The unlawful surveillance statute also allows for those convicted of the crime to be required to register as a sex offender, if it is found they created the secret recording for their own sexual gratification.
Jessica Lorusso, of the Schenectady County District Attorney’s Office, who prosecuted two of the three cases, said Wray’s case was especially egregious because the images were posted online for the world to see. Once uploaded, the recordings can be difficult or impossible to have removed. In Wray’s case, the website is based outside the United States.
Lorusso pressed for the prison sentence for Wray because of his posting the photos on the Internet. Wray has no criminal history.
Lorusso said Wray’s three victims are satisfied with the resolution of the case but still must deal with having intimate parts of their bodies displayed on the Internet.
“Basically their privacy and trust has been destroyed,” Lorusso said after Wray pleaded guilty earlier this month. “They have to basically deal with the fact that their intimate areas are now placed on the Internet, not just for this individual, but also for however many people might see it on the Internet.”
It’s been enough to make Lorusso wary to the point where she scans for hidden devices wherever she goes. Even that isn’t a guarantee of privacy, though, she said.
“These things are oftentimes camouflaged as something else,” she said.
Wray used a camera hidden in a clock, sometimes referred to as a nanny cam. A search of his residence also uncovered a camera hidden in a pen, Lorusso said,
Nanny cams themselves are intended to be used for lawful purposes, ensuring children are properly taken care of while parents are away. Wray’s purposes were far from lawful.

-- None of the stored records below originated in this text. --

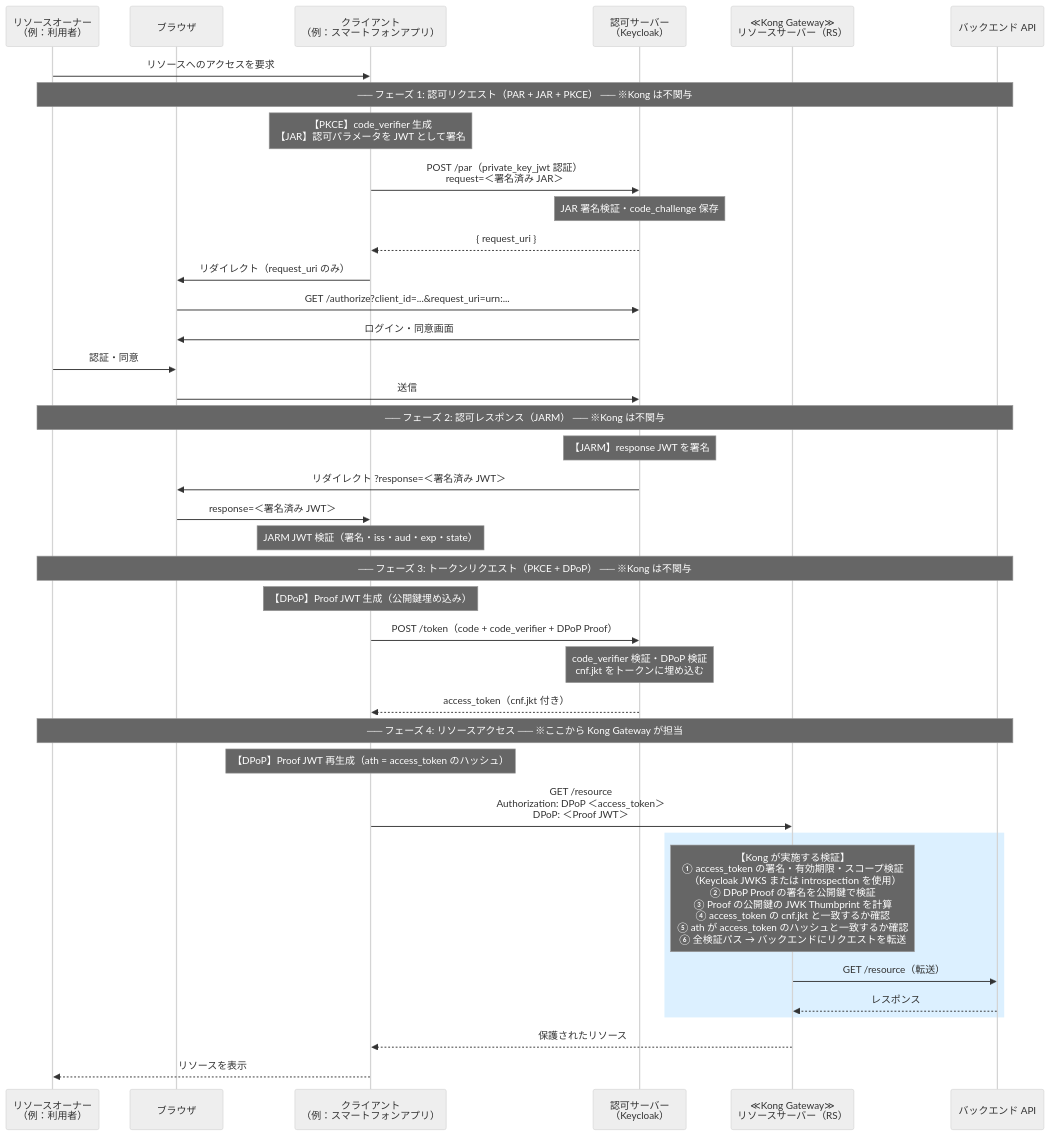
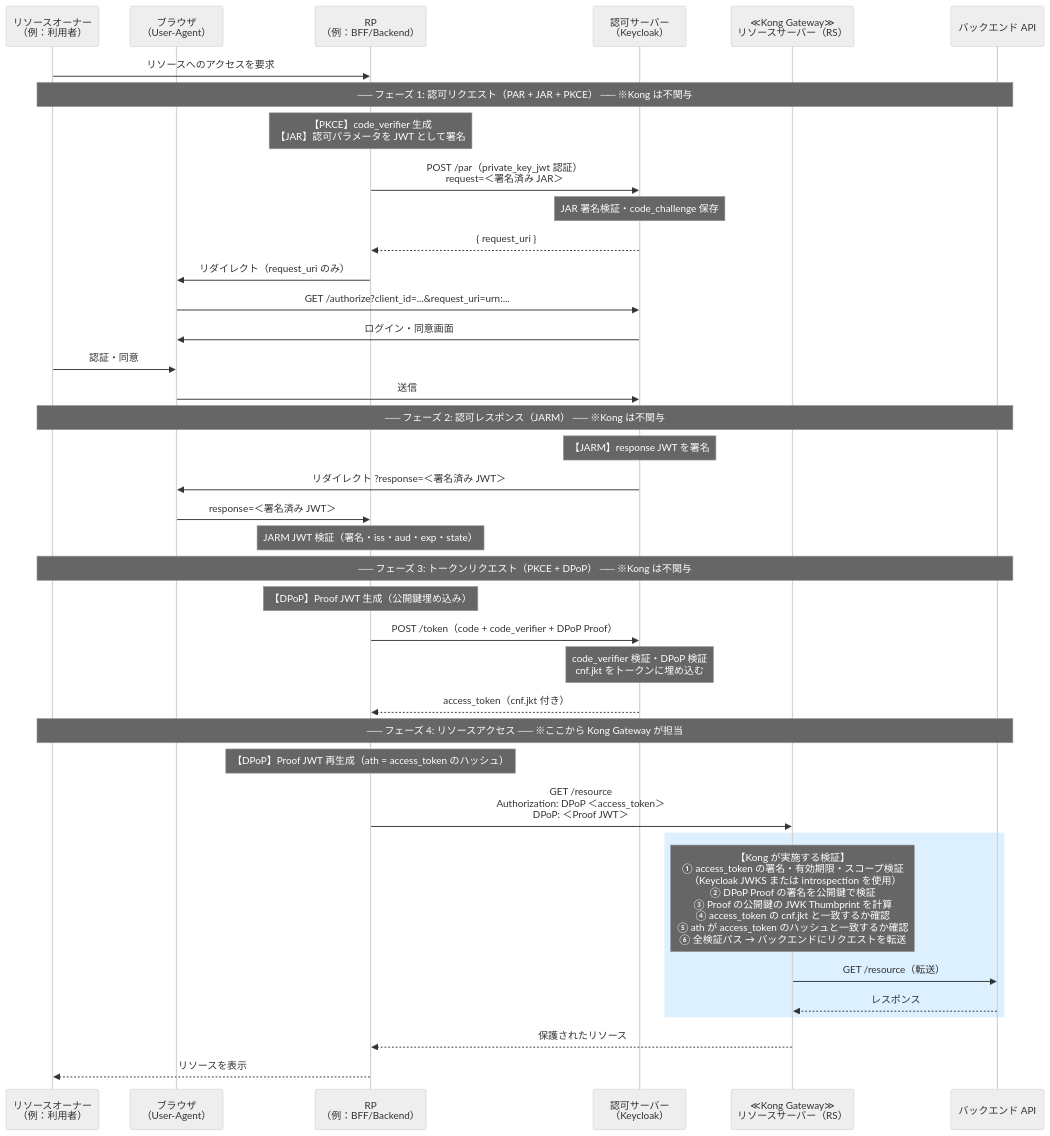
Before and after one commit to imurata/kong-fapi2: the seventh of 8 diagrams in README.md, drawn with Mermaid (neutral theme). The commit also changed other lines of this file and 20 other files, not shown here.

````diff
--- a/README.md
+++ b/README.md
@@ -600,51 +984,51 @@
 ```mermaid
 sequenceDiagram
     participant RO as リソースオーナー<br>（例：利用者）
-    participant B as ブラウザ
-    participant C as クライアント<br>（例：スマートフォンアプリ）
+    participant B as ブラウザ<br>（User-Agent）
+    participant C as RP<br>（例：BFF/Backend）
     participant AS as 認可サーバー<br>（Keycloak）
     participant KG as ≪Kong Gateway≫<br>リソースサーバー（RS）
     participant API as バックエンド API
 
     RO->>C: リソースへのアクセスを要求
 
     note over RO,API: ── フェーズ 1: 認可リクエスト（PAR + JAR + PKCE） ── ※Kong は不関与
 
     note over C: 【PKCE】code_verifier 生成<br>【JAR】認可パラメータを JWT として署名
     C->>AS: POST /par（private_key_jwt 認証）<br>request=＜署名済み JAR＞
     note over AS: JAR 署名検証・code_challenge 保存
     AS-->>C: { request_uri }
     C->>B: リダイレクト（request_uri のみ）
     B->>AS: GET /authorize?client_id=...&request_uri=urn:...
     AS->>B: ログイン・同意画面
     RO->>B: 認証・同意
     B->>AS: 送信
 
     note over RO,API: ── フェーズ 2: 認可レスポンス（JARM） ── ※Kong は不関与
 
     note over AS: 【JARM】response JWT を署名
     AS->>B: リダイレクト ?response=＜署名済み JWT＞
     B->>C: response=＜署名済み JWT＞
     note over C: JARM JWT 検証（署名・iss・aud・exp・state）
 
     note over RO,API: ── フェーズ 3: トークンリクエスト（PKCE + DPoP） ── ※Kong は不関与
 
     note over C: 【DPoP】Proof JWT 生成（公開鍵埋め込み）
     C->>AS: POST /token（code + code_verifier + DPoP Proof）
     note over AS: code_verifier 検証・DPoP 検証<br>cnf.jkt をトークンに埋め込む
     AS-->>C: access_token（cnf.jkt 付き）
 
     note over RO,API: ── フェーズ 4: リソースアクセス ── ※ここから Kong Gateway が担当
 
     note over C: 【DPoP】Proof JWT 再生成（ath = access_token のハッシュ）
     C->>KG: GET /resource<br>Authorization: DPoP ＜access_token＞<br>DPoP: ＜Proof JWT＞
 
     rect rgb(220, 240, 255)
         note over KG: 【Kong が実施する検証】<br>① access_token の署名・有効期限・スコープ検証<br>　（Keycloak JWKS または introspection を使用）<br>② DPoP Proof の署名を公開鍵で検証<br>③ Proof の公開鍵の JWK Thumbprint を計算<br>④ access_token の cnf.jkt と一致するか確認<br>⑤ ath が access_token のハッシュと一致するか確認<br>⑥ 全検証パス → バックエンドにリクエストを転送
         KG->>API: GET /resource（転送）
         API-->>KG: レスポンス
     end
 
     KG-->>C: 保護されたリソース
     C-->>RO: リソースを表示
 ```
````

“It’s people using devices that are completely legal in an illegal way,” Lorusso said. “My advice is just to be aware of your circumstances, aware of your surroundings.”
Jack Rivituso, an adjunct instructor in the computer science department at Siena College, said the pens, clocks and other small devices make the crime hard to stop or even uncover.
“Is there a concern? Yes,” said Rivituso, who also works in law enforcement. “There’s a real concern.”
Rivituso said people should always keep in mind the possibility a secret recording device is there. Some devices, he said, can work remotely, sending images wirelessly so the perpetrator doesn’t have to return to pick up the camera. Those devices, though, often require proximity to the restroom to get the signal.
Inside restrooms, people should keep an eye out for things that don’t belong, he said.
“It’s the kind of thing where you have to be vigilant across the board, even in your own home,” he said.
In the other two Schenectady surveillance cases, the cameras were spotted because they stood out as unusual.
Clarence L. Sutton’s method, a propped-up cellphone, was easily uncovered. Sutton, 29, admitted in November to trying to record a child getting ready for a shower in a Schenectady home two months earlier. The girl spotted it and told her father, which led to Sutton’s arrest.
He pleaded guilty to felony second-degree unlawful surveillance and is to be sentenced in January to six months in jail.
The third case involves a registered nurse at Ellis Hospital accused of placing a tiny camera in an employee bathroom in October and November. The camera has been described by authorities as looking like a USB drive. How it was allegedly placed hasn’t been detailed publicly, but authorities said such a device would be out of place in an employee bathroom.
The accused nurse, Paul J. Bourdeau, 45, of Schenectady, is free pending trial.
When cases do arise, like the three in Schenectady, jail time and sex offender registration is an appropriate response, Knecht said. The crimes, she said, can have a profound impact on victims.
In one case she knows of, the victim was secretly taped in a shower, then felt compelled to only shower with her clothes on.
“It’s not a crime that has no impact on a victim,” Knecht said. “People we talk to say this is very intrusive. Victims can have the feeling like they’re being watched all of the time. They never feel comfortable again.”